Which of the lines in the listing that follows hold "paper"? Pull each one out.

● ● ● ●

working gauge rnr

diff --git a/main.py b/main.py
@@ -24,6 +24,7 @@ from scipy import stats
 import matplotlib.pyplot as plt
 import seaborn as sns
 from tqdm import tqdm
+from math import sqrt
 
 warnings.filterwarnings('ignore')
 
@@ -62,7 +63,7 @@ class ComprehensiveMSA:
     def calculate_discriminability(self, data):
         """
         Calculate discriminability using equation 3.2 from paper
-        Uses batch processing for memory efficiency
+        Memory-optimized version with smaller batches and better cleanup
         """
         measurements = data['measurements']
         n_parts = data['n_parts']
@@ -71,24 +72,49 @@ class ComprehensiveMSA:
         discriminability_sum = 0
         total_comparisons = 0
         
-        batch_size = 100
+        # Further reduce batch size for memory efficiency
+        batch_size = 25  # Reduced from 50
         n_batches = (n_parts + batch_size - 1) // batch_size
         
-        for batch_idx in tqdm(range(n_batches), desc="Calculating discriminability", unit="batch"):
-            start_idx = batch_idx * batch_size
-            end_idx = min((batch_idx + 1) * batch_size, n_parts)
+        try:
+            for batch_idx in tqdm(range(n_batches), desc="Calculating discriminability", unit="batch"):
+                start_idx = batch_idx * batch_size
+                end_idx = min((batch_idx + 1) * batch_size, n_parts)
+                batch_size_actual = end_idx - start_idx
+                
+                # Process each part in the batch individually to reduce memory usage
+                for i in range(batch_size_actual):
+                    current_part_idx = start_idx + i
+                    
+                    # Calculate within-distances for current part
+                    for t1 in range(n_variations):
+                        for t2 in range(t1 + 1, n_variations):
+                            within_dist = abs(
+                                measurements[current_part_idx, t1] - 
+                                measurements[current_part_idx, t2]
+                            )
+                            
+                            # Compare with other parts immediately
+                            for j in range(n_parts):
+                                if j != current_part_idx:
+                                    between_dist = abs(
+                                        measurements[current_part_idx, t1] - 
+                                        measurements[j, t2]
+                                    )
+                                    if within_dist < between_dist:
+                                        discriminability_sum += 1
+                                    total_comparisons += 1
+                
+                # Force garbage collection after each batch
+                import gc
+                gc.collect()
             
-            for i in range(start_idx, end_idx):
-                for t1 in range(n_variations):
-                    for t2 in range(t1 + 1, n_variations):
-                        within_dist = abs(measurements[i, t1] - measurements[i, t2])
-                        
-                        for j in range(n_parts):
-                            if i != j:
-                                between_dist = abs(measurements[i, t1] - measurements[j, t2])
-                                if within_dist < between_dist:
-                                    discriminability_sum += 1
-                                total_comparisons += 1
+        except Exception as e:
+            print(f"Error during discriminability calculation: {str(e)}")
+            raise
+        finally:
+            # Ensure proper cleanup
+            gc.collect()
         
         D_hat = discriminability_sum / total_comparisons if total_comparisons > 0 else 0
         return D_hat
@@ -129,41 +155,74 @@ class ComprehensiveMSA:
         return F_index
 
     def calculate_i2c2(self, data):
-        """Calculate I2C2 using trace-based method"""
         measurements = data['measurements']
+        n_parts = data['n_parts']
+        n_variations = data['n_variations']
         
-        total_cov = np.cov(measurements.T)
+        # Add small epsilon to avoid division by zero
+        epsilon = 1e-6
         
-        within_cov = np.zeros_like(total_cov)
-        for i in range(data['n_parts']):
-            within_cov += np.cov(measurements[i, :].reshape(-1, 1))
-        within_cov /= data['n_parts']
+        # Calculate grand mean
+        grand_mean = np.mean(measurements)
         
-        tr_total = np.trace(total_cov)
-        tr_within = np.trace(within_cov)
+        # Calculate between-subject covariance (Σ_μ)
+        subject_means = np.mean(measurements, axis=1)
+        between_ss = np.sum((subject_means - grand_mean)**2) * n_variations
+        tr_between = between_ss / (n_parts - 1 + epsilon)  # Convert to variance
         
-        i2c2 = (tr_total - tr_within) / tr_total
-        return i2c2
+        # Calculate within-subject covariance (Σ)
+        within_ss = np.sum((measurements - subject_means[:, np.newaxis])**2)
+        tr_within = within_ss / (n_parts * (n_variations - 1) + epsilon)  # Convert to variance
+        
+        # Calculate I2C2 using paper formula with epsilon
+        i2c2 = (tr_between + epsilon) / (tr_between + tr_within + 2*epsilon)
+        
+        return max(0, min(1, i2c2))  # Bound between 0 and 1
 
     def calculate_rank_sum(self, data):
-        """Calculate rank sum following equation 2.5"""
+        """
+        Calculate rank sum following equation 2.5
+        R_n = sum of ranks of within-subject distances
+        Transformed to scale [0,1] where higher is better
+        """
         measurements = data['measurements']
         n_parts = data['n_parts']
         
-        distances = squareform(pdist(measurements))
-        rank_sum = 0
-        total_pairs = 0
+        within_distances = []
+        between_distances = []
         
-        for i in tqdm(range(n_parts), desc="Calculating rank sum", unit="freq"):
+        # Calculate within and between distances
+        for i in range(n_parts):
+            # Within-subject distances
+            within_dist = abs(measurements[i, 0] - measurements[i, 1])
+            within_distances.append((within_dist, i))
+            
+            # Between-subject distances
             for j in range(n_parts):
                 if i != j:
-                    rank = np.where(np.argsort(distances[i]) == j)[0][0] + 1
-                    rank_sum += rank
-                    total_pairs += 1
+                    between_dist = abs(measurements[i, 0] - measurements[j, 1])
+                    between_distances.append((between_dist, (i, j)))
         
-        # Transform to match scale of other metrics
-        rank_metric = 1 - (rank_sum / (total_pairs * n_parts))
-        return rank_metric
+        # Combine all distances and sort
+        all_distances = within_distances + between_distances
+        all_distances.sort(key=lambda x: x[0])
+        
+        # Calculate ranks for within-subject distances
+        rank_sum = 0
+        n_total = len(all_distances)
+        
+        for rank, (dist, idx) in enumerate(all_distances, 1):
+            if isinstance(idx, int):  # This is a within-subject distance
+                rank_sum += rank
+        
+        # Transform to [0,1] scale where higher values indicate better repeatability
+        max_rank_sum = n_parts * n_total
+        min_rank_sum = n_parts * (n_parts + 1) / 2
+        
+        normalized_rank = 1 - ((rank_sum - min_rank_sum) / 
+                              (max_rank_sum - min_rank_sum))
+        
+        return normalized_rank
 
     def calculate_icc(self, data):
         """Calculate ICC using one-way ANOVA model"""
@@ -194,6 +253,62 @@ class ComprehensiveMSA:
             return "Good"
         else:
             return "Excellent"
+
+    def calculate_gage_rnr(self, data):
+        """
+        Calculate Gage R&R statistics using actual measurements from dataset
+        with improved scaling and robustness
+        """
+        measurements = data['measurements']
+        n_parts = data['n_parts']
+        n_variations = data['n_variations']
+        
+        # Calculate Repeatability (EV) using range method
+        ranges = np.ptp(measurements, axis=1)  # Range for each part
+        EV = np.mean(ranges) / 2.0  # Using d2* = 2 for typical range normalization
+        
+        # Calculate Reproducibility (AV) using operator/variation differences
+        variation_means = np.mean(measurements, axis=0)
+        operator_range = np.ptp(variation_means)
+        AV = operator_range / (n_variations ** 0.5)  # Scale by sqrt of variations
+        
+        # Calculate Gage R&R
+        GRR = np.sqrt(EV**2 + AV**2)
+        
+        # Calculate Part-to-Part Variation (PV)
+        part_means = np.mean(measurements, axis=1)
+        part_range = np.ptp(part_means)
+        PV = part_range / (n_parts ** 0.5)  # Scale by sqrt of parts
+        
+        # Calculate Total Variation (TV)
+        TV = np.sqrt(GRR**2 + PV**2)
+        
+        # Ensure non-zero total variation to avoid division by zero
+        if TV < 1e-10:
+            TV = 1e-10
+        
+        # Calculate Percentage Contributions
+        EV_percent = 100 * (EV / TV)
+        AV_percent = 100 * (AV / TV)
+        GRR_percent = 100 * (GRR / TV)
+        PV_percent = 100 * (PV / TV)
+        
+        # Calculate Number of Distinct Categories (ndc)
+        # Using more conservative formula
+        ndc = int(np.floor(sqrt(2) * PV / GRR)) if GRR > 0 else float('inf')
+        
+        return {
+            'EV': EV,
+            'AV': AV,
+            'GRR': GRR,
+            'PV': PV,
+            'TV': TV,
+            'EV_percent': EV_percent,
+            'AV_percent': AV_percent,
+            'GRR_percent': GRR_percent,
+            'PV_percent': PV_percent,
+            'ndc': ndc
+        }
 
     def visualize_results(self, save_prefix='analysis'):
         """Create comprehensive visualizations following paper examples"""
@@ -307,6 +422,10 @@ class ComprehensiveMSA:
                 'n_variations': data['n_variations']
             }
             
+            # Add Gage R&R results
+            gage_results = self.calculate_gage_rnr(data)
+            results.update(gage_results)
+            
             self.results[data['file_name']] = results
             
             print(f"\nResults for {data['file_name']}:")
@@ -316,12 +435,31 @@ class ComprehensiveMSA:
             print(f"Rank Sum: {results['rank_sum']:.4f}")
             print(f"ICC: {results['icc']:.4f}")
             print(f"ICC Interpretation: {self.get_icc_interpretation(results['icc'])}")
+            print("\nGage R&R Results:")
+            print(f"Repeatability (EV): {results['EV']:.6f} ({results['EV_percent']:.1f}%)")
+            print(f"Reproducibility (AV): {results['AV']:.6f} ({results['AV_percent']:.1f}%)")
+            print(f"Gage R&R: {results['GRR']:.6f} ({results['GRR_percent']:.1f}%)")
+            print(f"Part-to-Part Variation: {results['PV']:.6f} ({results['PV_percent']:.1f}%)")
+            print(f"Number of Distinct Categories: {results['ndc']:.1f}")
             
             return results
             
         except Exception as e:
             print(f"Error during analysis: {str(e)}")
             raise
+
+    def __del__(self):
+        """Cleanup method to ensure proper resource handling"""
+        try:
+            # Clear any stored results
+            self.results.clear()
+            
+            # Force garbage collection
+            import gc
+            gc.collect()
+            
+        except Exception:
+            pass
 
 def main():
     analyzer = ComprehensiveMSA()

● ● ● ●

SOLUTION FOR THIS EXERCISE:
         Calculate discriminability using equation 3.2 from paper
+        # Calculate I2C2 using paper formula with epsilon
         """Create comprehensive visualizations following paper examples"""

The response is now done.